So how do you know when it’s the average cold, or something more? I sought the advice of Teresita Maguire, MD from St. Mary’s Pulmonary Medicine and Infectious Disease to learn something more about this. According to Dr. Maguire, enteroviruses are quite common and occur mainly during summer and fall. It has been in the news a lot lately because cases of the enterovirus D68 (EV-D68), which is one of more than 100 non-polio enteroviruses, have been significantly on the rise across the US this year.

“Most people who are infected,” explained Dr. Maguire, “do not have symptoms or they experience only mild cold-like symptoms such as fever, runny nose, sneezing, cough, and body aches. In general, infants, children, and teenagers, especially those with asthma, are more susceptible to severe symptoms because they haven’t developed immunity or protection yet from previous exposures to these viruses.”

Dr. Maguire suggests keeping a vigilant eye on your kids. If their fever spikes, have difficulty breathing (or are wheezing), or show signs of weakness, seek medical treatment immediately. “Consider EV-D68 as a possible cause of an unexplained acute severe respiratory illness even if a patient has no fever,” said Dr. Maguire. “This can cause a bad cold, but in children with asthma, it can exacerbate their asthma to the point where they may need medical attention.”

There are some things you can do to protect you and your family, and the community, from the spread of EV-D68 and other respiratory diseases. Just like with the common cold and flu, the CDC says:

• Wash your hands often with soap and water for at least 20 seconds (tell your kids to sing the “Happy Birthday” song while they wash to ensure they are washing long enough). Use a liquid hand sanitizer if soap and water aren’t available.
• Avoid touching your face (especially eyes, mouth, and nose) with unwashed hands
• Avoid close contact with people who are sick, such as hugging and hand shaking
• Cover your cough and sneeze with a tissue or shirt sleeve, not your hands
• Clean and disinfect frequently touched surfaces like toys and doorknobs, especially if someone is sick
• Stay at home when you are sick

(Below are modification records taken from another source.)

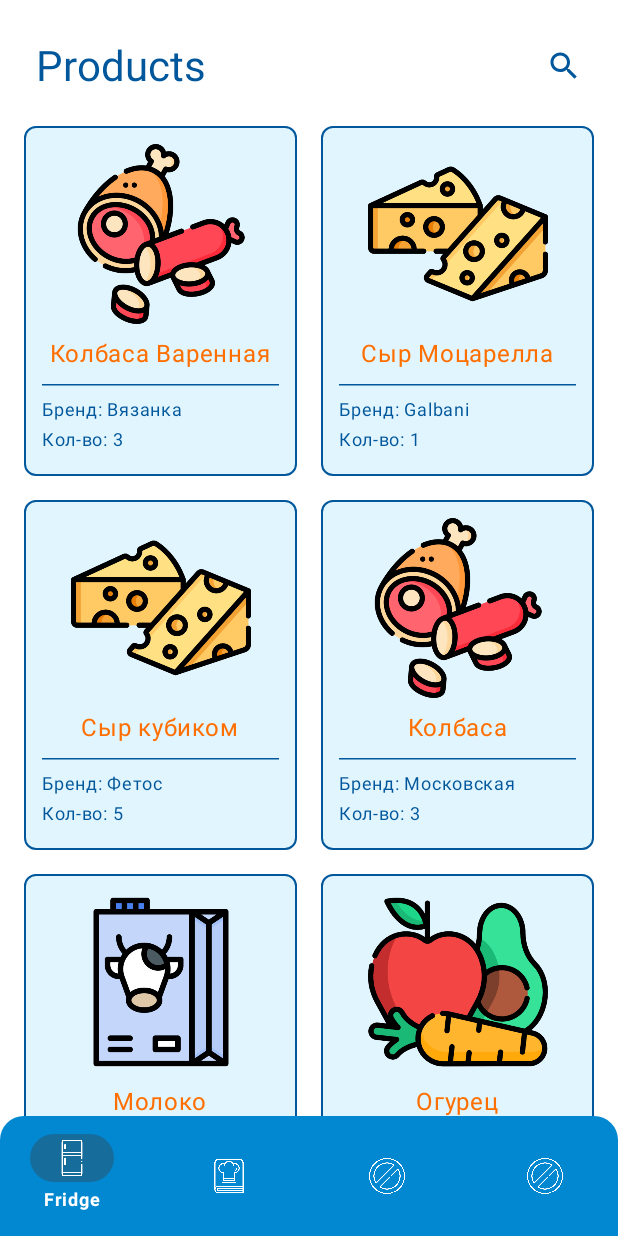
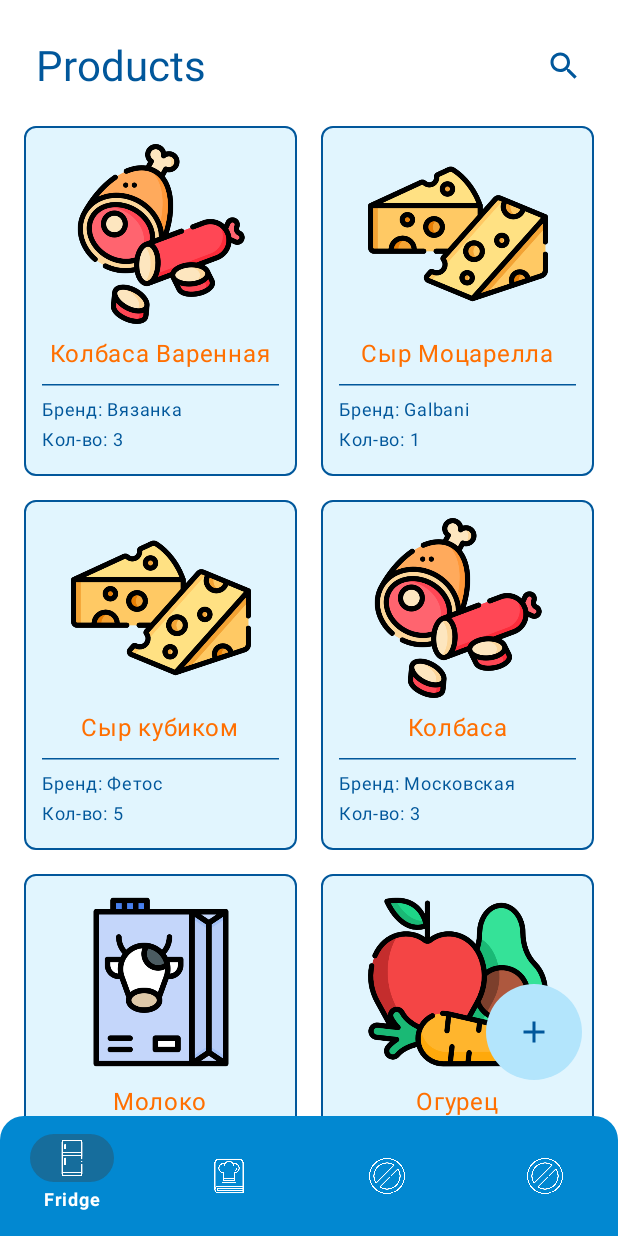
Before and after one commit to SlavaPerryAyeKruchkovenko/FoodieMate, an Android app built with Jetpack Compose: the screen it shows after launch (MainActivity), on a phone screen of 412 x 824 dp. Run offline under Robolectric (Android 15) with nearby library versions, the phone set to English and light mode, and no system bars; our stand-ins replace constraintlayout-compose.

Commit message:
add floating action button

```diff
--- a/app/build.gradle
+++ b/app/build.gradle
@@ -50,6 +50,7 @@ dependencies {
     def nav_version = "2.7.5"
     implementation "androidx.navigation:navigation-compose:$nav_version"
 
+    implementation "androidx.constraintlayout:constraintlayout-compose:1.0.1"
     implementation 'androidx.core:core-ktx:1.12.0'
     implementation 'androidx.lifecycle:lifecycle-runtime-ktx:2.6.2'
     implementation 'androidx.activity:activity-compose:1.8.0'
--- a/app/src/main/java/com/example/foodiemate/ui/navigations/NavigationAppBar.kt
+++ b/app/src/main/java/com/example/foodiemate/ui/navigations/NavigationAppBar.kt
@@ -145,7 +145,12 @@ fun NavigationAppBar(searches: List<SearchData>, placeHolder: String) {
                     }
                 }
                 BackHandler {
-                    isActive = false
+                    if(queryString.isNotEmpty()){
+                        queryString = ""
+                    }
+                    else{
+                        isActive = false
+                    }
                 }
             }
         }
--- a/app/src/main/java/com/example/foodiemate/ui/screens/FridgeScreen.kt
+++ b/app/src/main/java/com/example/foodiemate/ui/screens/FridgeScreen.kt
@@ -1,16 +1,23 @@
 package com.example.foodiemate.ui.screens
 
+import androidx.compose.foundation.background
 import androidx.compose.foundation.layout.*
 import androidx.compose.foundation.lazy.grid.GridCells
 import androidx.compose.foundation.lazy.grid.LazyVerticalGrid
 import androidx.compose.foundation.lazy.grid.items
-import androidx.compose.material3.Scaffold
+import androidx.compose.foundation.shape.RoundedCornerShape
+import androidx.compose.material.icons.Icons
+import androidx.compose.material.icons.filled.Add
+import androidx.compose.material3.FloatingActionButton
+import androidx.compose.material3.FloatingActionButtonDefaults
+import androidx.compose.material3.Icon
 import androidx.compose.runtime.Composable
 import androidx.compose.ui.Alignment
 import androidx.compose.ui.Modifier
 import androidx.compose.ui.res.stringResource
 import androidx.compose.ui.tooling.preview.Preview
 import androidx.compose.ui.unit.dp
+import androidx.constraintlayout.compose.ConstraintLayout
 import com.example.foodiemate.R
 import com.example.foodiemate.data.FridgeProduct
 import com.example.foodiemate.data.IndexObject
@@ -18,17 +25,28 @@ import com.example.foodiemate.data.SearchData
 import com.example.foodiemate.network.Mock
 import com.example.foodiemate.ui.navigations.NavigationAppBar
 import com.example.foodiemate.ui.product.FridgeProductView
+import com.example.foodiemate.ui.theme.Blue300
+import com.example.foodiemate.ui.theme.Blue700
 import com.example.foodiemate.ui.theme.White
 
 @Composable
 fun FridgeScreen() {
     val products = Mock.mockFridgeProduct()
-    Scaffold(
-        modifier = Modifier.fillMaxWidth(), containerColor = White
+    ConstraintLayout(
+        modifier = Modifier
+            .fillMaxSize()
+            .background(White),
     ) {
+        val (content, fab) = createRefs()
         Column(
             modifier = Modifier
                 .fillMaxSize()
+                .constrainAs(content) {
+                    top.linkTo(parent.top)
+                    bottom.linkTo(parent.bottom)
+                    start.linkTo(parent.start)
+                    end.linkTo(parent.end)
+                }
         ) {
             NavigationAppBar(
                 products.map { SearchData(it.id, it.product.name) },
@@ -61,6 +79,20 @@ fun FridgeScreen() {
                 }
             }
         }
+        FloatingActionButton(
+            modifier = Modifier
+                .size(64.dp)
+                .constrainAs(fab) {
+                    bottom.linkTo(parent.bottom, margin = 104.dp)
+                    end.linkTo(parent.end, margin = 24.dp)
+                },
+            elevation = FloatingActionButtonDefaults.elevation(0.dp),
+            containerColor = Blue300,
+            shape = RoundedCornerShape(50),
+            onClick = {}
+        ) {
+            Icon(Icons.Filled.Add, "", tint = Blue700, modifier = Modifier.size(24.dp))
+        }
     }
 }
 
--- a/app/src/main/java/com/example/foodiemate/ui/screens/MainScreen.kt
+++ b/app/src/main/java/com/example/foodiemate/ui/screens/MainScreen.kt
@@ -5,6 +5,7 @@ import androidx.compose.material3.Scaffold
 import androidx.compose.runtime.Composable
 import androidx.compose.ui.Modifier
 import androidx.compose.ui.tooling.preview.Preview
+import androidx.constraintlayout.compose.ConstraintLayout
 import androidx.navigation.compose.rememberNavController
 import com.example.foodiemate.ui.navigations.NavigationBottomBar
 import com.example.foodiemate.ui.navigations.NavigationGraph
@@ -20,7 +21,7 @@ fun MainScreen() {
         containerColor = White,
         bottomBar = {
             NavigationBottomBar(navController)
-        }
+        },
     ) {
         NavigationGraph(navController = navController)
     }
--- a/app/src/main/java/com/example/foodiemate/ui/theme/Color.kt
+++ b/app/src/main/java/com/example/foodiemate/ui/theme/Color.kt
@@ -12,6 +12,7 @@ val Pink40 = Color(0xFF7D5260)
 val Blue700 = Color(0xFF01579B)
 val Blue500 = Color(0xFF0288D1)
 val Blue900 = Color(0xFF166D9C)
+val Blue300 = Color(0xFFB3E5FC)
 val Blue200 = Color(0xFFE1F5FE)
 val Blue400 = Color(0xFF4FC3F7)
 val Orange = Color(0xFFFF6F00)
```
Also changed, not shown: 1 other file.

Reach out to your primary care provider if you have any questions or concerns about your child’s health. As parents, that’s all we can do. While we’d like to keep our kids safely in a bubble, we’d miss out on all the fall fun of leaf peeping, apple picking, and pumpkin carving.

Jennifer Radel has been the Community Relations Manager at St. Mary’s Health System in Lewiston, Maine for nine years.

On a daily basis she gets to work with some of the best health care providers in the State of Maine, and routinely picks their brains for the best ways to keep her family and friends healthy.

Jennifer is a mom of two boys and wife who volunteers with several community groups. She is on the Board of Directors for Literacy Volunteers-Androscoggin.

Prior to coming to St. Mary’s Jennifer spent nearly 15 years working in television, mainly as a news producer in upstate New York and Portland, Maine. During that time she received the Walter Cronkite Award for Excellence, among other awards for journalism.